Forty five minutes later I met up with Penny. She was all packed and ready to go. Joy’s tears didn’t soften her heart.
I told Penny the story that Ian had told me, word for word, hoping that it would have the same impact on her as it had on me.
“He obviously never had to deal with a stepfather, what a moron. I would give up everything to get mum off my back.”
“You don’t think Ian is a poor unloved child?”
“Oh please, a loving mother is suffocating. Ian is a fool and I would love to be in his shoes. Do you know how frustrated I am with mum?”
“Would you like me to talk to your mum? Ask her to give you some space?”

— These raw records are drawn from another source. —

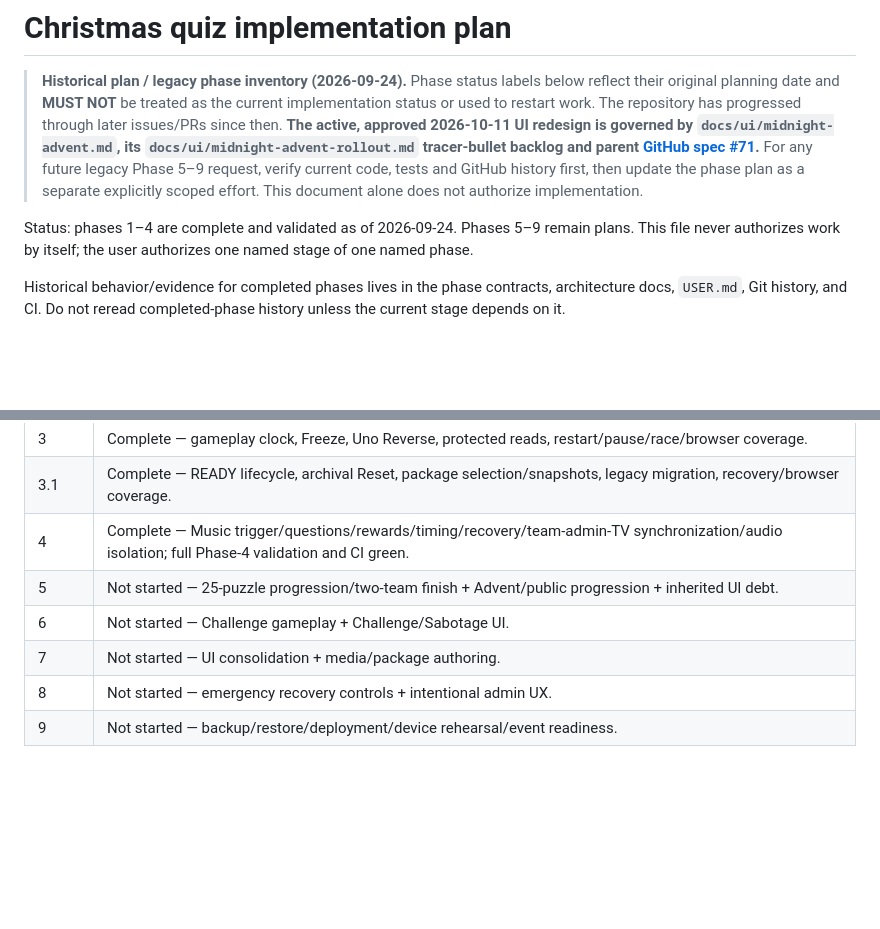
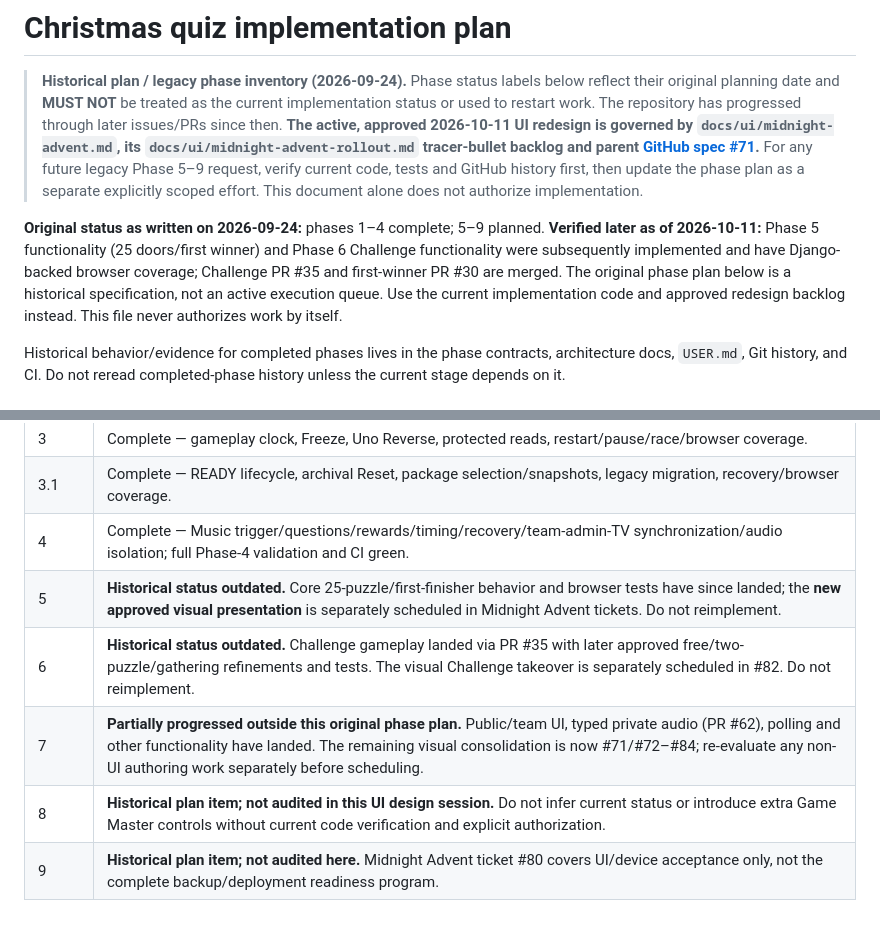
Before and after one commit to TristanAlbers/christmas-quiz, a Markdown page: implementation_plan.md, 2 parts joined by grey strips. Drawn GitHub-style; blank space fills up the shorter version.

Commit message:
docs: reconcile historical phases with verified shipped features

```diff
--- a/implementation_plan.md
+++ b/implementation_plan.md
@@ -2,7 +2,7 @@
 
 > **Historical plan / legacy phase inventory (2026-09-24).** Phase status labels below reflect their original planning date and **MUST NOT** be treated as the current implementation status or used to restart work. The repository has progressed through later issues/PRs since then. **The active, approved 2026-10-11 UI redesign is governed by `docs/ui/midnight-advent.md`, its `docs/ui/midnight-advent-rollout.md` tracer-bullet backlog and parent [GitHub spec #71](https://github.com/TristanAlbers/christmas-quiz/issues/71).** For any future legacy Phase 5–9 request, verify current code, tests and GitHub history first, then update the phase plan as a separate explicitly scoped effort. This document alone does not authorize implementation.
 
-Status: phases 1–4 are complete and validated as of 2026-09-24. Phases 5–9 remain plans. This file never authorizes work by itself; the user authorizes one named stage of one named phase.
+**Original status as written on 2026-09-24:** phases 1–4 complete; 5–9 planned. **Verified later as of 2026-10-11:** Phase 5 functionality (25 doors/first winner) and Phase 6 Challenge functionality were subsequently implemented and have Django-backed browser coverage; Challenge PR #35 and first-winner PR #30 are merged. The original phase plan below is a historical specification, not an active execution queue. Use the current implementation code and approved redesign backlog instead. This file never authorizes work by itself.
 
 Historical behavior/evidence for completed phases lives in the phase contracts, architecture docs, `USER.md`, Git history, and CI. Do not reread completed-phase history unless the current stage depends on it.
 
@@ -193,8 +193,8 @@ Do not restart a phase. Inspect its latest contract/handoff/diff/CI evidence, id
 | 3 | Complete — gameplay clock, Freeze, Uno Reverse, protected reads, restart/pause/race/browser coverage. |
 | 3.1 | Complete — READY lifecycle, archival Reset, package selection/snapshots, legacy migration, recovery/browser coverage. |
 | 4 | Complete — Music trigger/questions/rewards/timing/recovery/team-admin-TV synchronization/audio isolation; full Phase-4 validation and CI green. |
-| 5 | Not started — 25-puzzle progression/two-team finish + Advent/public progression + inherited UI debt. |
-| 6 | Not started — Challenge gameplay + Challenge/Sabotage UI. |
-| 7 | Not started — UI consolidation + media/package authoring. |
-| 8 | Not started — emergency recovery controls + intentional admin UX. |
-| 9 | Not started — backup/restore/deployment/device rehearsal/event readiness. |
+| 5 | **Historical status outdated.** Core 25-puzzle/first-finisher behavior and browser tests have since landed; the **new approved visual presentation** is separately scheduled in Midnight Advent tickets. Do not reimplement. |
+| 6 | **Historical status outdated.** Challenge gameplay landed via PR #35 with later approved free/two-puzzle/gathering refinements and tests. The visual Challenge takeover is separately scheduled in #82. Do not reimplement. |
+| 7 | **Partially progressed outside this original phase plan.** Public/team UI, typed private audio (PR #62), polling and other functionality have landed. The remaining visual consolidation is now #71/#72–#84; re-evaluate any non-UI authoring work separately before scheduling. |
+| 8 | **Historical plan item; not audited in this UI design session.** Do not infer current status or introduce extra Game Master controls without current code verification and explicit authorization. |
+| 9 | **Historical plan item; not audited here.** Midnight Advent ticket #80 covers UI/device acceptance only, not the complete backup/deployment readiness program. |
```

“I don’t think she knows how.”
“No one teaches parents how to behave with their children. Parents try their own ways, sometimes it doesn’t work. Most parents try very hard to be good parents and that’s not an easy task.
No matter what or why, most of us only see what we don’t have and ignore what we have.
Ian has everything. He had nothing to complain about so he chose to complain about his mother focussing on his brother, not him. It destroyed him! That was his choice.
His mother chose to look after the weaker son, that was her choice.
We all have choices in our lives. If one chooses to be happy, wherever one goes, one stays happy. If one chooses to be miserable, wherever one goes, one is miserable.”
For the first time ever since our marriage broke up, Joy and I sat with Penny and talked for a long while. No one yelled, pointed the finger or was angry. We communicated the way we were never able to, we listened to what the others had to say, we finally found that the others were actually quite reasonable to talk to.
Penny was most apologetic for changing her mind and not following me back to Melbourne. I didn’t let on too much that I was disappointed. Joy was more than relieved.
I thanked Ian in my heart that he taught me a lesson. If only I had learnt it earlier, my life would be a different story.
Joy hugged me when I was ready to leave. That trip softened the feelings between Joy and Penny as well as Joy and I. I guess we all learnt something from another’s misery.
Before I closed the car door and drove away, Joy bent over and said “Ian loves to tell stories to strangers. He wants to shock people, after all that’s his way to pass time. In fact, I know his mother, I’m playing tennis with her tomorrow.